Date of Award
Master of Arts in Psychology
James O. Prochaska
Four categories of subject characteristics that included demographic, smoking history, health history and life experiences variables were investigated as predictors of smokers' success or failure in their self change efforts at smoking cessation over a 6 month period. Seven hundred and three adult subjects represented five stages of change based on the transtheoretical model: precontemplation, contemplation, action, maintenance and relapse. Two significant multiple discriminant functions were found which predicted movement through each of these stages. Results indicate that the presence of health problems impacted Immotive smokers to move beyond the precontemplation stage. Four smoking history variables, problem duration, daily cigarettes, previous attempts to quit, and pleasure were found to either predict movement through the stages of change or significantly discriminate between smoke.rs in different stages. Overall, a pattern emerged in which the stronger the smoking habit, the less apt the smoker is to quit or maintain a non-smoking status. Demographic findings suggested that smokers with higher incomes and more years of education are more likely than persons of lower socioeconomic levels to be successful in their self change efforts. The non-significant findings of the present investigation are compared with a recent study of smoking behavior change in order -to demonstrate the advantages of process-oriented, rather than static variables, for predicting self-change.

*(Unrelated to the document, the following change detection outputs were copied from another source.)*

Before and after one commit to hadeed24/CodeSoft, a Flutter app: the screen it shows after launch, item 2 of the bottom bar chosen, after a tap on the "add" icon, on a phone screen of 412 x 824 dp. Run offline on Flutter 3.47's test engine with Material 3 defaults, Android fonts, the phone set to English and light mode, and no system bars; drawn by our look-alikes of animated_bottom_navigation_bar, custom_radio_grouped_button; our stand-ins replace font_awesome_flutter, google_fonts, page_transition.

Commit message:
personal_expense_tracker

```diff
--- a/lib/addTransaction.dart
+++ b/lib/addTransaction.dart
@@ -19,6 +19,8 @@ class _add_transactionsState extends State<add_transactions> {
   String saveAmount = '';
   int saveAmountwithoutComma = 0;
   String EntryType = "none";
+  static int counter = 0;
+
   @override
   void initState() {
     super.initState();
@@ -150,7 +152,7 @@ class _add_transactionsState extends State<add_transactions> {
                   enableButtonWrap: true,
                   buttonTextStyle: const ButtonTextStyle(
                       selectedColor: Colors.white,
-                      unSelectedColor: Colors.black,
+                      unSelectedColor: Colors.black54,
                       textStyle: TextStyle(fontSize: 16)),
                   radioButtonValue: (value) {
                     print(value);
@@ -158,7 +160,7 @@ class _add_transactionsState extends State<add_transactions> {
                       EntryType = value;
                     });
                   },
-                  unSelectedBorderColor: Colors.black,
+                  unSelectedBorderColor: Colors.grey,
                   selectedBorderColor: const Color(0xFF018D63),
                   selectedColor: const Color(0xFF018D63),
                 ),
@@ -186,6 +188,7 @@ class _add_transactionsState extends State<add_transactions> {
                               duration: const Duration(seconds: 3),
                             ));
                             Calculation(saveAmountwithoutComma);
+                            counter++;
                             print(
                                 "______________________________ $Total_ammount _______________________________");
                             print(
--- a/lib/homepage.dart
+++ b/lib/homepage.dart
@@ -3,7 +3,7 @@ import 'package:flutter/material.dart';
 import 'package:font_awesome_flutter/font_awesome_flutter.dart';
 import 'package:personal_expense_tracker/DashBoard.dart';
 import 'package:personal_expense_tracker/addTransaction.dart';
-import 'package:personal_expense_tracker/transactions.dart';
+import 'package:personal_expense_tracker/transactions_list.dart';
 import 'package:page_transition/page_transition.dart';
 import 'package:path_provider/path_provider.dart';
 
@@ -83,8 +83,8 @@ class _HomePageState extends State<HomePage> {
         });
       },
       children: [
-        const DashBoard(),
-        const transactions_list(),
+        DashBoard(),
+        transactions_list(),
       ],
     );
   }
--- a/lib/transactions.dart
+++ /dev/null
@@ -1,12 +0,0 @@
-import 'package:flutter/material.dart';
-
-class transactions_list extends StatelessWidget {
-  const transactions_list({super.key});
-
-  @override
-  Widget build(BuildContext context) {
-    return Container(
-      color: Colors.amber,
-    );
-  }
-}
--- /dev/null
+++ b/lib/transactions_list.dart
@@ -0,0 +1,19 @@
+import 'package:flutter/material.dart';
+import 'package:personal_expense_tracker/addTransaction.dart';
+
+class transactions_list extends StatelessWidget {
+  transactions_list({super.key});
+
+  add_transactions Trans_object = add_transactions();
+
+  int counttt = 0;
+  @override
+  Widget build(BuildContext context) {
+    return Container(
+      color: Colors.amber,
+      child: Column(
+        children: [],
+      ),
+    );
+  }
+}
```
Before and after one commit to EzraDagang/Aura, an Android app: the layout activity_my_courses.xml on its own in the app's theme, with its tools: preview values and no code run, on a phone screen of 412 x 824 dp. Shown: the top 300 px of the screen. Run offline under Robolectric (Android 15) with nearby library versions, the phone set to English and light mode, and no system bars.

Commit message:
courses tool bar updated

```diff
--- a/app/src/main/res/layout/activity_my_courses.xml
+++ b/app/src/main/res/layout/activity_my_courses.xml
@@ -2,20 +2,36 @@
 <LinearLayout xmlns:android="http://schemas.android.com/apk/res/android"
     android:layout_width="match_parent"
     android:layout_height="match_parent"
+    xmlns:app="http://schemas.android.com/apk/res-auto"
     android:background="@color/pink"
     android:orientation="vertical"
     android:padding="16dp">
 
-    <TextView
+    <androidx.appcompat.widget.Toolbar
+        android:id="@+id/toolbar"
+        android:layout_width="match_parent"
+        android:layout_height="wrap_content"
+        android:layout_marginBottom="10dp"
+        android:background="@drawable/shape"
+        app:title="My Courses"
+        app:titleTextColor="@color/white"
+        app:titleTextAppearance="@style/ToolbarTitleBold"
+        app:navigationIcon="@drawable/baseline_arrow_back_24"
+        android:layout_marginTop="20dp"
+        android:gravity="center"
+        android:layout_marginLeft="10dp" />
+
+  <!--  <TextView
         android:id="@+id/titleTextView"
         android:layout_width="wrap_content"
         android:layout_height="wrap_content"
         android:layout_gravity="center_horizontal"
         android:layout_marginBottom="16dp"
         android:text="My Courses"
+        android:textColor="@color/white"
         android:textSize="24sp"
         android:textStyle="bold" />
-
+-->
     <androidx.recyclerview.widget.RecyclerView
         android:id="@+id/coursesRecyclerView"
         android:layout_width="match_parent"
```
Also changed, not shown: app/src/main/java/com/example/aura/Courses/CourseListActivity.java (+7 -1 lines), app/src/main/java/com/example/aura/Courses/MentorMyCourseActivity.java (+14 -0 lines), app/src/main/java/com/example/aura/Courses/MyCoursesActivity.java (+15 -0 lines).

Wilcox, Nancy S., "Subject Characteristics as Predictors of Self Change in Smoking" (1984). Open Access Master's Theses. Paper 1754.